== EXERCISE INPUT
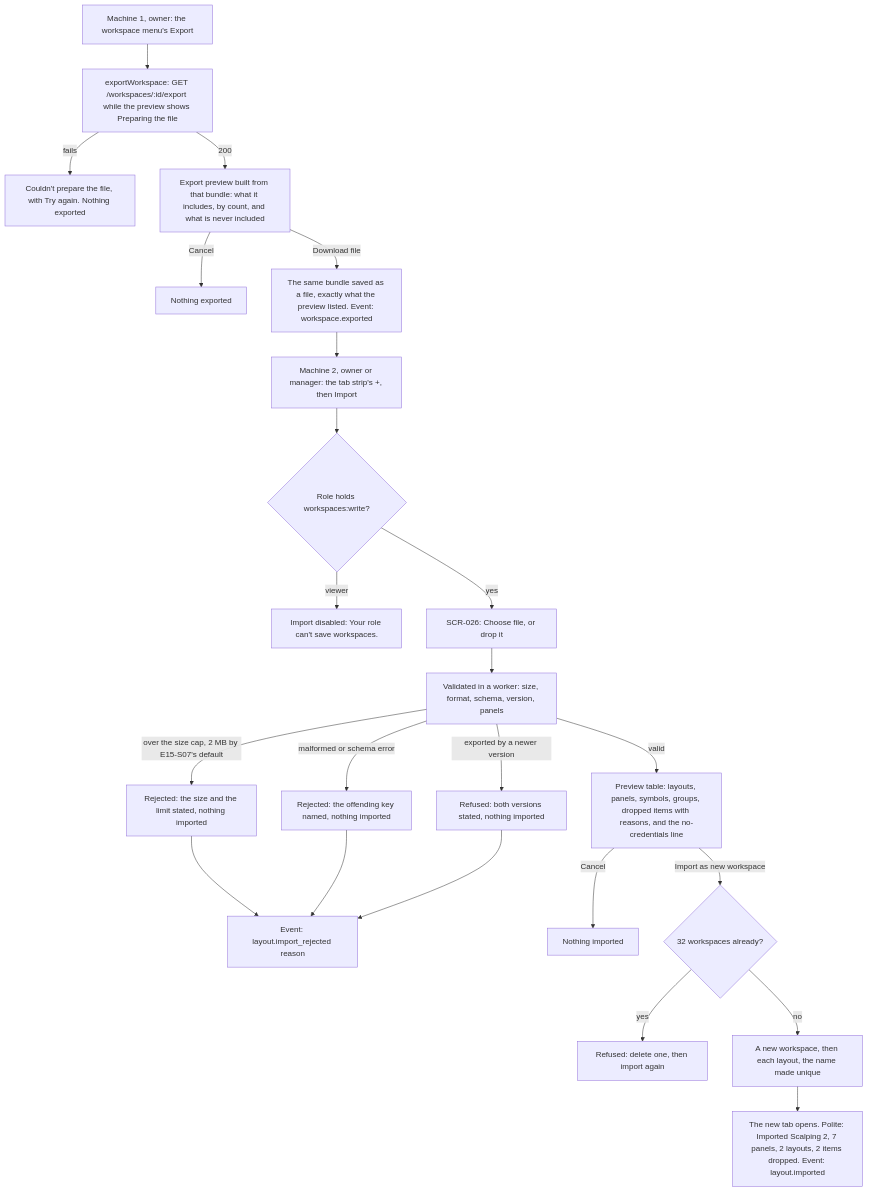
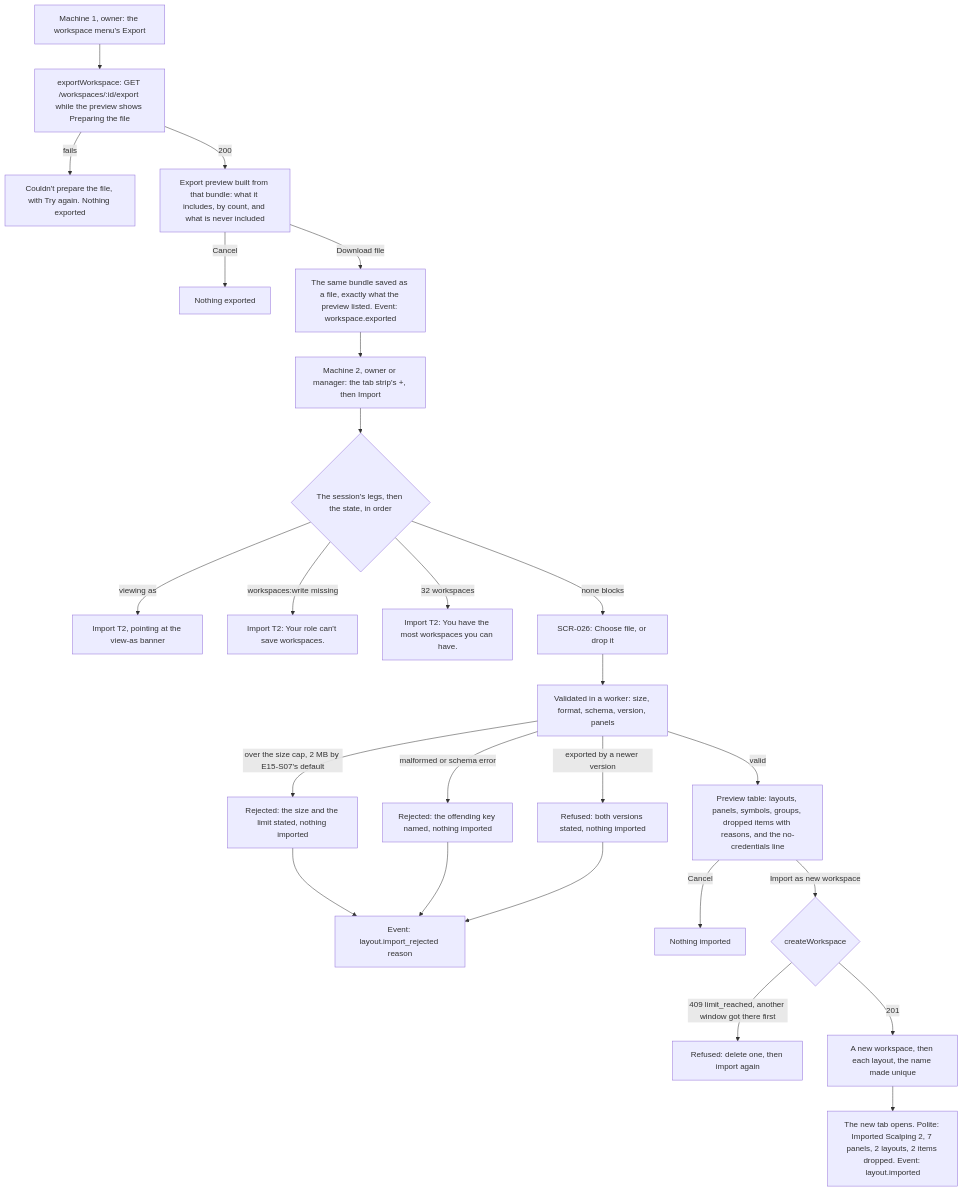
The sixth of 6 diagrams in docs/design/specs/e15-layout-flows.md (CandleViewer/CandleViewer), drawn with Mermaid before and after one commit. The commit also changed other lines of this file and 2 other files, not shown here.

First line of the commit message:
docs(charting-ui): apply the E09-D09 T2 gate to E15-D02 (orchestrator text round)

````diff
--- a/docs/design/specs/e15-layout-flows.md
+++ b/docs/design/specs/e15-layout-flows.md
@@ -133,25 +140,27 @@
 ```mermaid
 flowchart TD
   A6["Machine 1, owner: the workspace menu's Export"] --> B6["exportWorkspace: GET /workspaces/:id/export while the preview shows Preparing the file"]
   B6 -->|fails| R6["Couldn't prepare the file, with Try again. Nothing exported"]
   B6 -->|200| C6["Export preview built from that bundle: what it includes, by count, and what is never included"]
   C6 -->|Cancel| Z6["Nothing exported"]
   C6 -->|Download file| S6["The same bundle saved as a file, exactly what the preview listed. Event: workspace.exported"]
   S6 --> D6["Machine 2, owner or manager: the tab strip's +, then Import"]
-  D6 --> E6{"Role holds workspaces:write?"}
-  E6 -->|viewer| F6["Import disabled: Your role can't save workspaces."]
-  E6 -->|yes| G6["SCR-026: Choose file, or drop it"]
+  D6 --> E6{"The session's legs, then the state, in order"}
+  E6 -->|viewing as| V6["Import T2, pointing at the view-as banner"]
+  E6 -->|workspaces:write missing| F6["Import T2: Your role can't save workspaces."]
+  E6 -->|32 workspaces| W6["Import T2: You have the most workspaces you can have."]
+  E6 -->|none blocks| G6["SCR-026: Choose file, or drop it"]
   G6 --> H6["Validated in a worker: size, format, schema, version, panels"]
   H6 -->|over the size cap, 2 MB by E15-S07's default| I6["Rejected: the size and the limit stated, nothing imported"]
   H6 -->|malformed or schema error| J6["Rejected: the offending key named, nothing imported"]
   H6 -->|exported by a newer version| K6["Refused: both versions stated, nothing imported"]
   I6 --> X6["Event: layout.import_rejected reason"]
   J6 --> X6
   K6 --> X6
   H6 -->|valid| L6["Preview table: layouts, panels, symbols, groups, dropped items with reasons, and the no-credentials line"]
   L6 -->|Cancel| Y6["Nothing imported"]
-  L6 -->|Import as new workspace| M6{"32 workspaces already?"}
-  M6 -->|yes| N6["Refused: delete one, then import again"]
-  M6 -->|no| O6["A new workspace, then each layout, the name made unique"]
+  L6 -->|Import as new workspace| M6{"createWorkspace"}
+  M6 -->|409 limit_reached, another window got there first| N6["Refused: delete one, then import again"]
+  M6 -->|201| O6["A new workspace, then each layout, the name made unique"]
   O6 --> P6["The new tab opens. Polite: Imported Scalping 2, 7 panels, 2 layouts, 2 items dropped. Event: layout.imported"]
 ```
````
====
EXERCISE: Retrieve each line of the data in which the word "Machine" can be found.

PROBLEM SOLUTION:
   A6["Machine 1, owner: the workspace menu's Export"] --> B6["exportWorkspace: GET /workspaces/:id/export while the preview shows Preparing the file"]
   S6 --> D6["Machine 2, owner or manager: the tab strip's +, then Import"]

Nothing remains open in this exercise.